Due to wartime reporting restrictions information about the loss of the Tobago is vague with conflicting reports of where she went ashore. On the 30 July 1940 the Tobago was in Reykjavik awaiting repairs to her stern following a collision with a HM trawler. The repairs were completed on 2 August and she sailed for Ardrossan with a cargo of dried fish on 8 August.
The next information received by Lloyd’s was on 13 August from the British steamship Highwood which reported the Tobago ashore in position 55° 44’N 06° 30’W. The Highwood remained with the Tobago and requested a salvage tug be sent from Campbeltown. The same day Lloyd’s agent in Port Ellen sent a telegram stating “Latvian steamer Tobago is ashore off Rhinns of Islay, vessel is awash, no prospect of refloating and feared total wreck, all crew safe”.

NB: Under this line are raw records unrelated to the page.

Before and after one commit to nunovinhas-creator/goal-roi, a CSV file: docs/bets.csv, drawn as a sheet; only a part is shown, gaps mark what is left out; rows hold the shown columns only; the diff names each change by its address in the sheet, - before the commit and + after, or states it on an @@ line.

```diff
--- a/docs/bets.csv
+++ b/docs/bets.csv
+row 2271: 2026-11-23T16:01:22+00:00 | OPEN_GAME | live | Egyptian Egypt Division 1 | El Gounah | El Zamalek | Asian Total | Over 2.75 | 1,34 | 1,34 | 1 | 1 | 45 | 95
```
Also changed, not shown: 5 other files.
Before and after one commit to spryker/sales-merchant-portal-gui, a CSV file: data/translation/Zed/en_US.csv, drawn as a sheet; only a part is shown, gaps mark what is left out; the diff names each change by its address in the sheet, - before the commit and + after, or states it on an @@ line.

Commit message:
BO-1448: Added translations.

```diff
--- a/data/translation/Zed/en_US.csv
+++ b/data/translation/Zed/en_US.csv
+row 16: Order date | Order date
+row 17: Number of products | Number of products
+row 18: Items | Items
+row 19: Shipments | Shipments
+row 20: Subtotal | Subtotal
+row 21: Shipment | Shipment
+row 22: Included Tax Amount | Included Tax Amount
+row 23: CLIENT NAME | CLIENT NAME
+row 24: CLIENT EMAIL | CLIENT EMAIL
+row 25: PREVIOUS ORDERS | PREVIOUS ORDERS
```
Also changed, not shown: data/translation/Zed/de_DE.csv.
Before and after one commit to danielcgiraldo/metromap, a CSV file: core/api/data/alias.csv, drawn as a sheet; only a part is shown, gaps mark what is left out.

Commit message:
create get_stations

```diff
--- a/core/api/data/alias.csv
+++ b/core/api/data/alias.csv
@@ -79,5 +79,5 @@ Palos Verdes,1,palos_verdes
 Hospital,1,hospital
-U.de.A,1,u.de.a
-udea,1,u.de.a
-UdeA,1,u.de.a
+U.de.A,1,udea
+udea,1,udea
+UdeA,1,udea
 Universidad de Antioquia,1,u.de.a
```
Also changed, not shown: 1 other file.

The following day a message attributed from Hoylake states “Tobago with cargo of dried fish lies sunk at foot of cliff 500 feet high, one mile south of Lossit Bay on uneven rocks, foredeck submerged six feet at high water, very exposed position, seas pounding superstructure and vessel has suffered serious damage – our officer making further examination at low water but salvage considered hopeless”. The last message notes that the salvage tug was being recalled to Campbeltown.
It is likely that the Tobago broke up where she lay south of Lossit Bay and probably saw some salvaged after WWII. This is the most exposed section of coastline around Islay with strong tidal movement and exposed to the full force of Atlantic storms. It is thought that any remains of the Tobago will lie south of Lossit, in approximate position 55° 42.373’N 06° 30.120’W. During our searches around Islay we were unable to find any trace of this vessel, although we did manage to locate the remains of the Agios Minas close by.